Change detection data:
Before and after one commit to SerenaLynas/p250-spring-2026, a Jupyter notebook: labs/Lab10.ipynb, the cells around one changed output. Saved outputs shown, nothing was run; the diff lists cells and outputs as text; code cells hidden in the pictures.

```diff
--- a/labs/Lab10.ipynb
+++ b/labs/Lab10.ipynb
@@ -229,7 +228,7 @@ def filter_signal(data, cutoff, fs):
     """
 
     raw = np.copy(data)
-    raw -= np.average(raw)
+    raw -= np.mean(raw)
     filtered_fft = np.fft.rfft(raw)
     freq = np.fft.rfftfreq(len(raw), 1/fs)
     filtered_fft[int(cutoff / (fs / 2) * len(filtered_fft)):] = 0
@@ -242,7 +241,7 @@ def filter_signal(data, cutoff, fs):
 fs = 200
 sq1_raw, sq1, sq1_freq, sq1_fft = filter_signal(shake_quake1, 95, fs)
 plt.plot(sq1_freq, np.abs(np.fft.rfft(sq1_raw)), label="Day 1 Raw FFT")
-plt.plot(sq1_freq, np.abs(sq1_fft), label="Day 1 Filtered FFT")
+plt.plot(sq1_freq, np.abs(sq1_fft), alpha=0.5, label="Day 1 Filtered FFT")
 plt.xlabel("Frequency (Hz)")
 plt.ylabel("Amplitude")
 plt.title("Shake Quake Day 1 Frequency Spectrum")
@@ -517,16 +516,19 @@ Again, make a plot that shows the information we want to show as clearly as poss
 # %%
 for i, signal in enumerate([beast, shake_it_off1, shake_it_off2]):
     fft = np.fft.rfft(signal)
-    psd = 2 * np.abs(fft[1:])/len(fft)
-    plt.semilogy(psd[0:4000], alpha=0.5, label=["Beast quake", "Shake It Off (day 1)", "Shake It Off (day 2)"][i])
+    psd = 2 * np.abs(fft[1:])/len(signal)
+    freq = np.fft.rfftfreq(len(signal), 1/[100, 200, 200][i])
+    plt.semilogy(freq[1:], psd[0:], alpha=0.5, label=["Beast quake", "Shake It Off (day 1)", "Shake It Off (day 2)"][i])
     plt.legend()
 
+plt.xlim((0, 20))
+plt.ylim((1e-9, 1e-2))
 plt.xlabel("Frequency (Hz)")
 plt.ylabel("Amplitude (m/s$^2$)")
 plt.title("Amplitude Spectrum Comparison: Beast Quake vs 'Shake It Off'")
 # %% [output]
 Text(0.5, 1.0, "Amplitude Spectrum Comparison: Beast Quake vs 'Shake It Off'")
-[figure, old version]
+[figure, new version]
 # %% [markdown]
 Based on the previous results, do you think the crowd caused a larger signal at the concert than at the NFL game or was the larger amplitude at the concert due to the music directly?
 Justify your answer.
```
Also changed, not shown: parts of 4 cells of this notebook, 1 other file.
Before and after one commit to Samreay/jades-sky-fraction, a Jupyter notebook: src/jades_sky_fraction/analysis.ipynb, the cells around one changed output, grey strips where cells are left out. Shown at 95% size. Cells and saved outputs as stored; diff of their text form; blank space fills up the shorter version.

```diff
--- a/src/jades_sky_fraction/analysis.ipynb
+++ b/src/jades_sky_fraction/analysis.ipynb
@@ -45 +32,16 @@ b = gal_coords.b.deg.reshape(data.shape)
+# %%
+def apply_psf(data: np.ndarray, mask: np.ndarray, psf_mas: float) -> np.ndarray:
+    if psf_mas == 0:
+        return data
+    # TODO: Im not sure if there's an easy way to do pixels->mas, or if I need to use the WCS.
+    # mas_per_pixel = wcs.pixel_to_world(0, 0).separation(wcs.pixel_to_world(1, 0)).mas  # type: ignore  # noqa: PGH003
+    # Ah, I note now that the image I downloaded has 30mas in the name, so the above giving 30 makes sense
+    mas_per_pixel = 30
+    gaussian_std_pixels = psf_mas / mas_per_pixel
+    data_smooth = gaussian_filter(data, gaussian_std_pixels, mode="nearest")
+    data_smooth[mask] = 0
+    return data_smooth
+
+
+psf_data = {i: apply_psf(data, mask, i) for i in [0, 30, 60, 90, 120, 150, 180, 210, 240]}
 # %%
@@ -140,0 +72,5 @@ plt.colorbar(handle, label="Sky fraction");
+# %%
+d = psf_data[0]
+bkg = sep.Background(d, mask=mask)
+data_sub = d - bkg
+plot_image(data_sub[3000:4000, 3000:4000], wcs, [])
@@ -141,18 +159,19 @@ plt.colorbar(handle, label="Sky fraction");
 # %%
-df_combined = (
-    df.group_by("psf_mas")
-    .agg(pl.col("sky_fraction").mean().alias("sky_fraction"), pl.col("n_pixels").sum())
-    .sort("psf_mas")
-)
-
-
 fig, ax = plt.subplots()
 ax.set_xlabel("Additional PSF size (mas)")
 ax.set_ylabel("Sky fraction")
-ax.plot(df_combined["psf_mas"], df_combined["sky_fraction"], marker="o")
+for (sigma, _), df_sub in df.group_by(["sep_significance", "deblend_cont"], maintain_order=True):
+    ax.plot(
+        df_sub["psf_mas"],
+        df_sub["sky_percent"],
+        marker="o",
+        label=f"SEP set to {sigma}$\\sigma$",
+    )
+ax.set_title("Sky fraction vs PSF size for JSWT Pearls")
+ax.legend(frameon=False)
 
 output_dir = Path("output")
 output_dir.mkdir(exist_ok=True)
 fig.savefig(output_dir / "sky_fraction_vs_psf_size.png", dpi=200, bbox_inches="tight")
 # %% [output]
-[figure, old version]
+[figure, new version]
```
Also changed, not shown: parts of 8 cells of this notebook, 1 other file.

**WORK TASK**
In the records above, find each line that holds the word "Spectrum"; copy all such lines.

**COMPLETED EXERCISE**
 plt.title("Shake Quake Day 1 Frequency Spectrum")
 plt.title("Amplitude Spectrum Comparison: Beast Quake vs 'Shake It Off'")
 Text(0.5, 1.0, "Amplitude Spectrum Comparison: Beast Quake vs 'Shake It Off'")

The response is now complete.